In the time before the sale, analysts and others criticized Burger King for adhering to a marketing strategy targeted mostly at young men, while rival McDonald’s thrived by going after families. Burger King after the acquisition then tried going after that broader McDonald’s demographic with a rapid-fire series of products like coffee drinks and new burger lines. It also ditched its famous mascot, The King.
More recently, however, the chain has found success by going in its own direction — even while aggressively going after some of its rivals’ customers with discounts such as the 10-piece chicken nuggets for $1.49.
The chain’s product offerings in particular have charted new ground in the burger world. The company in 2013 debuted a lower-calorie fry, Satisfries. Last October it served a Halloween Whopper with a black bun and then followed that up this year with the Angriest Whopper, which had a red bun. This spring Burger King released a line of grilled hot dogs.
Burger King also scored points with exploring older products. In 2014, it brought back Chicken Fries two years after the product was left on the cutting room floor after a massive campaign from the product’s fans.
Many of these products have come even as rivals focus on clean ingredients or more local sourcing. Burger King, it seems, has gone back to its original strategy of targeting heavy quick-service users. It even brought back The King.
“I give them credit for being creative,” said Jeff Davis, chief operating officer with the restaurant market research firm Sandelman & Associates. “A few years ago, if McDonald’s had value, they had value. If McDonald’s focused on breakfast, they focused on breakfast.
“Now it seems like they are charting their own course. They are differentiating. They are creating things of interest to their core and a younger QSR user.”
Many of these products are aimed at younger consumers and are built for a social media age in which companies are competing for attention. Burger King has proven especially adept at that in recent years with many of its product offerings.
And Mac n’ Cheetos is right in the social media wheelhouse. Macaroni and cheese, Davis said, has become increasingly popular recently, especially in upscale restaurants where chefs have put their own touches on the traditional comfort food.
But Burger King took it a step further, licensing the Cheetos brand from PepsiCo’s Frito-Lay. The mac n’ cheese is coated with a crust made with Cheetos and deep fried, making them snack sized. The product will be sold for $2.49.
It follows other highly successful restaurant licensing partnerships — perhaps most famously, Taco Bell’s Doritos Locos Taco, a common sense use of Doritos flavoring for a Taco Bell taco shell.
“They are borrowing the interest of another product — Cheetos, for instance,” Davis said. “They are things that have some appeal, their own brand appeal, and when you do a tie-in with another product it just adds to that appeal.”
Lots of these attention-getting products burn out after some initial strong interest. Burger King generated massive sales with Satisfries but sales ultimately fizzled out on the product and the company discontinued them.
Still, the attention these products generate can help spur sales.
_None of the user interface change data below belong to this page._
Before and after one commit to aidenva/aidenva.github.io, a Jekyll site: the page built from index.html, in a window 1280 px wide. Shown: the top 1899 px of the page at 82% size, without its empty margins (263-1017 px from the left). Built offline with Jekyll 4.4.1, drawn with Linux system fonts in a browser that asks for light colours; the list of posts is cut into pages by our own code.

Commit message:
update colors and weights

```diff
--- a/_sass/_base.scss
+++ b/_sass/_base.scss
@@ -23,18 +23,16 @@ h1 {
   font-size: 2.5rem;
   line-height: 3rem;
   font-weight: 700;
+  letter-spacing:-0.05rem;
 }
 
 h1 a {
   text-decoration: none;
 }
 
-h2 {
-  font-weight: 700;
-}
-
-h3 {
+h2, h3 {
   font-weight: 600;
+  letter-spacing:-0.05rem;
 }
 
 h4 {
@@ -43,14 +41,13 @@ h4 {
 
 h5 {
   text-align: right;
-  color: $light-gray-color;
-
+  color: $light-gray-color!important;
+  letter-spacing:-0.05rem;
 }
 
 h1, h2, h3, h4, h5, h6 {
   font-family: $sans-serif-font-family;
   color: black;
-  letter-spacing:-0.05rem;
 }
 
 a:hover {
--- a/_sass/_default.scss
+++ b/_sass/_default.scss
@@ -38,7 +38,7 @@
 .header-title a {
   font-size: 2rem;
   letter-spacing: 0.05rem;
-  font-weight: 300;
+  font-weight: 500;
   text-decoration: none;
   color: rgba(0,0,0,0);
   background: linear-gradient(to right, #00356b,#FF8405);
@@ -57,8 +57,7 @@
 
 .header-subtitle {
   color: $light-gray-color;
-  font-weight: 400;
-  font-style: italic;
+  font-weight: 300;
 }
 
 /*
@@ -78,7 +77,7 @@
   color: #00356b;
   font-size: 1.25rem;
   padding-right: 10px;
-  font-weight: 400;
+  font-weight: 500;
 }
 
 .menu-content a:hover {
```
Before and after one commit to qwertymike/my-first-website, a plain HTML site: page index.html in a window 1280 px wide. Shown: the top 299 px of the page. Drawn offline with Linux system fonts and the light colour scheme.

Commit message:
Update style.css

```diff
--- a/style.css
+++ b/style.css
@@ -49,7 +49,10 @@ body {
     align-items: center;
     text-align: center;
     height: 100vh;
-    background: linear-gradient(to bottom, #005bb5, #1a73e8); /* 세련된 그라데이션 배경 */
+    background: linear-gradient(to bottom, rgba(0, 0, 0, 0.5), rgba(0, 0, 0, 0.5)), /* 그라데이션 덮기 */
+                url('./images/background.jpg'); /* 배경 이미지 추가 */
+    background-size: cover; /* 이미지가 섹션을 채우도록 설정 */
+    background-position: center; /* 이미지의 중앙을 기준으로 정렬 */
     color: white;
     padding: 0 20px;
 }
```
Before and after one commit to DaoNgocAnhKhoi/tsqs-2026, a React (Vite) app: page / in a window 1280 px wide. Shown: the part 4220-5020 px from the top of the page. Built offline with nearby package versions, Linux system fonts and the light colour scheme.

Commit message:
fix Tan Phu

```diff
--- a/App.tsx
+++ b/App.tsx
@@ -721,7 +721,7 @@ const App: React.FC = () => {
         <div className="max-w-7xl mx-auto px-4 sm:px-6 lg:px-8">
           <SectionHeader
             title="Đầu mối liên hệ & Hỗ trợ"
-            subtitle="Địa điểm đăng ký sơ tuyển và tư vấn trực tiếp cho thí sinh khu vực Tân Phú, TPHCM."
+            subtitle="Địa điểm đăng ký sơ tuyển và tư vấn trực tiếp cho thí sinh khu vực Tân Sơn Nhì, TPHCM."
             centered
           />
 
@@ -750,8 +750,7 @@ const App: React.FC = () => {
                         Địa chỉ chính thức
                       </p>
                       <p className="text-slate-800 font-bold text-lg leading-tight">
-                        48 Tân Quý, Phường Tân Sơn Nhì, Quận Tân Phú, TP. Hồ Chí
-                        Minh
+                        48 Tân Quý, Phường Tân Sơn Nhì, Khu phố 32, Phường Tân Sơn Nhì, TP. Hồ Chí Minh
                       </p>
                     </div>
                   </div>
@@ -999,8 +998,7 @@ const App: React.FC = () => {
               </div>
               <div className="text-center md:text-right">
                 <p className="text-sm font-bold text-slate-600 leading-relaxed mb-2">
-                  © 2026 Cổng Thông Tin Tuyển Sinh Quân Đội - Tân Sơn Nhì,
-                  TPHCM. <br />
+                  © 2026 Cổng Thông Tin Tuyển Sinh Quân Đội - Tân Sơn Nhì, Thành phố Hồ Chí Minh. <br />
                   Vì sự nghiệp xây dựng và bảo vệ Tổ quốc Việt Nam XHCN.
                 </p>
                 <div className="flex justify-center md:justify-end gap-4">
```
“They’re trying to grab the attention of consumers,” Davis said. “When you offer something new and different, it attracts attention. It can drive other sales. They may come in for a Whopper, but then they get this out of curiosity.
“On top of that, it gives people something new to try, and a reason to visit without discounts.”